[Stored data]
****************

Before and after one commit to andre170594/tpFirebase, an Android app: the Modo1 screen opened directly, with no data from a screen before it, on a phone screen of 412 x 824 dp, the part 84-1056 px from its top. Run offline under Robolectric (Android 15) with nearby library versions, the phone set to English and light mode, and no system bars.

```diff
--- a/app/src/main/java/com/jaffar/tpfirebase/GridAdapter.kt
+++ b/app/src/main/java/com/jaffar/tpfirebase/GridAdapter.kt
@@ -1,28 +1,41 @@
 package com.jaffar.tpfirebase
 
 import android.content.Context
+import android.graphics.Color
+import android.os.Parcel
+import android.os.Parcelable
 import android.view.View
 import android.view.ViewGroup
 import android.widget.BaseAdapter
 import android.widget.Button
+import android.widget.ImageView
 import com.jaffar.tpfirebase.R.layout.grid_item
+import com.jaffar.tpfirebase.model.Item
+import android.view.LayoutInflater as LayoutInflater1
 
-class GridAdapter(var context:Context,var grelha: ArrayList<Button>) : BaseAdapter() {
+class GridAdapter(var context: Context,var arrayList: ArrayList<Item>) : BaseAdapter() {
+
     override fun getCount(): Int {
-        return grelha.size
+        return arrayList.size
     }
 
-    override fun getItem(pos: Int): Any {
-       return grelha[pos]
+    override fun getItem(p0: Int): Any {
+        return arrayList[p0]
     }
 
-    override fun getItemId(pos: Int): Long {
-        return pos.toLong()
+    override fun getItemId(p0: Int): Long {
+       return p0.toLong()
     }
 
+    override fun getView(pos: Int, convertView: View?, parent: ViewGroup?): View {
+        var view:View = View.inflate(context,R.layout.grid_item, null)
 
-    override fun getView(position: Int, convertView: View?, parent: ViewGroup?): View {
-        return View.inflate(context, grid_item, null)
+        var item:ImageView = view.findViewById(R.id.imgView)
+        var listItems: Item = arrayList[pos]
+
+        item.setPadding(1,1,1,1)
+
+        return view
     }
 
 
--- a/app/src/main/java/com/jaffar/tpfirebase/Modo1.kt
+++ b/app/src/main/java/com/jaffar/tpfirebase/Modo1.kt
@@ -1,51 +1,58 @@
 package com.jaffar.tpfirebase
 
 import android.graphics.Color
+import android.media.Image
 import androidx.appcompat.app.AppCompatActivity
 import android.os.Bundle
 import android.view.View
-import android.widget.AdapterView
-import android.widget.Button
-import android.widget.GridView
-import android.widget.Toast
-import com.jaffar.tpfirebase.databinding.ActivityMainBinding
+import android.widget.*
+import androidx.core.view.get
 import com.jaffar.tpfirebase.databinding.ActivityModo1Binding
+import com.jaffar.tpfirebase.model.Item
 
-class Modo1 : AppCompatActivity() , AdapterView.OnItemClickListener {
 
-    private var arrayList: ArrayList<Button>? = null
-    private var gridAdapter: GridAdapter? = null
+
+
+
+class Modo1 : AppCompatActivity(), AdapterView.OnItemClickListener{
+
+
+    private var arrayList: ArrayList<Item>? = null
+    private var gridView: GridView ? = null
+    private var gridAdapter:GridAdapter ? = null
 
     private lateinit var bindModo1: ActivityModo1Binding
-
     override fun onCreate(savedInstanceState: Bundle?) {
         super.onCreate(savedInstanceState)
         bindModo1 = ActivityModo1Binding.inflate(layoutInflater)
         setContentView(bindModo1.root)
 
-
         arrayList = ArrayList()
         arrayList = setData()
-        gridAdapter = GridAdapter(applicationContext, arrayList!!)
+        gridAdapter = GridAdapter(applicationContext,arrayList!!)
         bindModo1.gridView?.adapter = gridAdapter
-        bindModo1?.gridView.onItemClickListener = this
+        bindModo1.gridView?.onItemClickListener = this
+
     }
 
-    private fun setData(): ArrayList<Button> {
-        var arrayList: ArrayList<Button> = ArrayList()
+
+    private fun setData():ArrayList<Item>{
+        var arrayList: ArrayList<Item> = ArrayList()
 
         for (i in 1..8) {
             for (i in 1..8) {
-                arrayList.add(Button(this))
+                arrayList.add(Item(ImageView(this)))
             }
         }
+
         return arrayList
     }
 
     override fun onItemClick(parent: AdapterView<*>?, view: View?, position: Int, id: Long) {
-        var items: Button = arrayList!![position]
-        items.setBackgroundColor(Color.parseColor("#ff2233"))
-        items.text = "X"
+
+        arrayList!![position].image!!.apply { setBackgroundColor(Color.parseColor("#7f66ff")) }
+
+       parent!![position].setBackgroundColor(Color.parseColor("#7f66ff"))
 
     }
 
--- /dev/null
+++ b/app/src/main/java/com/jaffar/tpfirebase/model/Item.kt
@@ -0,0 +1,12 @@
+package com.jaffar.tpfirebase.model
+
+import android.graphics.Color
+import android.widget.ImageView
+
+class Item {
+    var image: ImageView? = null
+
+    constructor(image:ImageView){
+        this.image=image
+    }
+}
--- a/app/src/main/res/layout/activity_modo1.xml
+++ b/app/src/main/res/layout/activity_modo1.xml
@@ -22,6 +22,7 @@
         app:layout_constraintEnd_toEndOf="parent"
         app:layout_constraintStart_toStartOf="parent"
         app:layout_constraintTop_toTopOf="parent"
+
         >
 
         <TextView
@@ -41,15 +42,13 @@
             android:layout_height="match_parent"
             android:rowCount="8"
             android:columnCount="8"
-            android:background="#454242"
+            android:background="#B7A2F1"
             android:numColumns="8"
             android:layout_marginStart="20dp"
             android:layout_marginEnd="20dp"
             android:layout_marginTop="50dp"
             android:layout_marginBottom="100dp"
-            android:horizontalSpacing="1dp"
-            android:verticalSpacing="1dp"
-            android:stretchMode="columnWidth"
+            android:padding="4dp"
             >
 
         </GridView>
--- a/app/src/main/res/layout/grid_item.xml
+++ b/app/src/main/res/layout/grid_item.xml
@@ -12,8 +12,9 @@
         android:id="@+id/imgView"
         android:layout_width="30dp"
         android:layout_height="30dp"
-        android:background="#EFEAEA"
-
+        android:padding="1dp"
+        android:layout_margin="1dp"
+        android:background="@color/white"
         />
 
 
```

****************

▶ _Your task_
Copy all the records above precisely.

▶ _Answer box_
Before and after one commit to andre170594/tpFirebase, an Android app: the Modo1 screen opened directly, with no data from a screen before it, on a phone screen of 412 x 824 dp, the part 84-1056 px from its top. Run offline under Robolectric (Android 15) with nearby library versions, the phone set to English and light mode, and no system bars.

```diff
--- a/app/src/main/java/com/jaffar/tpfirebase/GridAdapter.kt
+++ b/app/src/main/java/com/jaffar/tpfirebase/GridAdapter.kt
@@ -1,28 +1,41 @@
 package com.jaffar.tpfirebase
 
 import android.content.Context
+import android.graphics.Color
+import android.os.Parcel
+import android.os.Parcelable
 import android.view.View
 import android.view.ViewGroup
 import android.widget.BaseAdapter
 import android.widget.Button
+import android.widget.ImageView
 import com.jaffar.tpfirebase.R.layout.grid_item
+import com.jaffar.tpfirebase.model.Item
+import android.view.LayoutInflater as LayoutInflater1
 
-class GridAdapter(var context:Context,var grelha: ArrayList<Button>) : BaseAdapter() {
+class GridAdapter(var context: Context,var arrayList: ArrayList<Item>) : BaseAdapter() {
+
     override fun getCount(): Int {
-        return grelha.size
+        return arrayList.size
     }
 
-    override fun getItem(pos: Int): Any {
-       return grelha[pos]
+    override fun getItem(p0: Int): Any {
+        return arrayList[p0]
     }
 
-    override fun getItemId(pos: Int): Long {
-        return pos.toLong()
+    override fun getItemId(p0: Int): Long {
+       return p0.toLong()
     }
 
+    override fun getView(pos: Int, convertView: View?, parent: ViewGroup?): View {
+        var view:View = View.inflate(context,R.layout.grid_item, null)
 
-    override fun getView(position: Int, convertView: View?, parent: ViewGroup?): View {
-        return View.inflate(context, grid_item, null)
+        var item:ImageView = view.findViewById(R.id.imgView)
+        var listItems: Item = arrayList[pos]
+
+        item.setPadding(1,1,1,1)
+
+        return view
     }
 
 
--- a/app/src/main/java/com/jaffar/tpfirebase/Modo1.kt
+++ b/app/src/main/java/com/jaffar/tpfirebase/Modo1.kt
@@ -1,51 +1,58 @@
 package com.jaffar.tpfirebase
 
 import android.graphics.Color
+import android.media.Image
 import androidx.appcompat.app.AppCompatActivity
 import android.os.Bundle
 import android.view.View
-import android.widget.AdapterView
-import android.widget.Button
-import android.widget.GridView
-import android.widget.Toast
-import com.jaffar.tpfirebase.databinding.ActivityMainBinding
+import android.widget.*
+import androidx.core.view.get
 import com.jaffar.tpfirebase.databinding.ActivityModo1Binding
+import com.jaffar.tpfirebase.model.Item
 
-class Modo1 : AppCompatActivity() , AdapterView.OnItemClickListener {
 
-    private var arrayList: ArrayList<Button>? = null
-    private var gridAdapter: GridAdapter? = null
+
+
+
+class Modo1 : AppCompatActivity(), AdapterView.OnItemClickListener{
+
+
+    private var arrayList: ArrayList<Item>? = null
+    private var gridView: GridView ? = null
+    private var gridAdapter:GridAdapter ? = null
 
     private lateinit var bindModo1: ActivityModo1Binding
-
     override fun onCreate(savedInstanceState: Bundle?) {
         super.onCreate(savedInstanceState)
         bindModo1 = ActivityModo1Binding.inflate(layoutInflater)
         setContentView(bindModo1.root)
 
-
         arrayList = ArrayList()
         arrayList = setData()
-        gridAdapter = GridAdapter(applicationContext, arrayList!!)
+        gridAdapter = GridAdapter(applicationContext,arrayList!!)
         bindModo1.gridView?.adapter = gridAdapter
-        bindModo1?.gridView.onItemClickListener = this
+        bindModo1.gridView?.onItemClickListener = this
+
     }
 
-    private fun setData(): ArrayList<Button> {
-        var arrayList: ArrayList<Button> = ArrayList()
+
+    private fun setData():ArrayList<Item>{
+        var arrayList: ArrayList<Item> = ArrayList()
 
         for (i in 1..8) {
             for (i in 1..8) {
-                arrayList.add(Button(this))
+                arrayList.add(Item(ImageView(this)))
             }
         }
+
         return arrayList
     }
 
     override fun onItemClick(parent: AdapterView<*>?, view: View?, position: Int, id: Long) {
-        var items: Button = arrayList!![position]
-        items.setBackgroundColor(Color.parseColor("#ff2233"))
-        items.text = "X"
+
+        arrayList!![position].image!!.apply { setBackgroundColor(Color.parseColor("#7f66ff")) }
+
+       parent!![position].setBackgroundColor(Color.parseColor("#7f66ff"))
 
     }
 
--- /dev/null
+++ b/app/src/main/java/com/jaffar/tpfirebase/model/Item.kt
@@ -0,0 +1,12 @@
+package com.jaffar.tpfirebase.model
+
+import android.graphics.Color
+import android.widget.ImageView
+
+class Item {
+    var image: ImageView? = null
+
+    constructor(image:ImageView){
+        this.image=image
+    }
+}
--- a/app/src/main/res/layout/activity_modo1.xml
+++ b/app/src/main/res/layout/activity_modo1.xml
@@ -22,6 +22,7 @@
         app:layout_constraintEnd_toEndOf="parent"
         app:layout_constraintStart_toStartOf="parent"
         app:layout_constraintTop_toTopOf="parent"
+
         >
 
         <TextView
@@ -41,15 +42,13 @@
             android:layout_height="match_parent"
             android:rowCount="8"
             android:columnCount="8"
-            android:background="#454242"
+            android:background="#B7A2F1"
             android:numColumns="8"
             android:layout_marginStart="20dp"
             android:layout_marginEnd="20dp"
             android:layout_marginTop="50dp"
             android:layout_marginBottom="100dp"
-            android:horizontalSpacing="1dp"
-            android:verticalSpacing="1dp"
-            android:stretchMode="columnWidth"
+            android:padding="4dp"
             >
 
         </GridView>
--- a/app/src/main/res/layout/grid_item.xml
+++ b/app/src/main/res/layout/grid_item.xml
@@ -12,8 +12,9 @@
         android:id="@+id/imgView"
         android:layout_width="30dp"
         android:layout_height="30dp"
-        android:background="#EFEAEA"
-
+        android:padding="1dp"
+        android:layout_margin="1dp"
+        android:background="@color/white"
         />
 
 
```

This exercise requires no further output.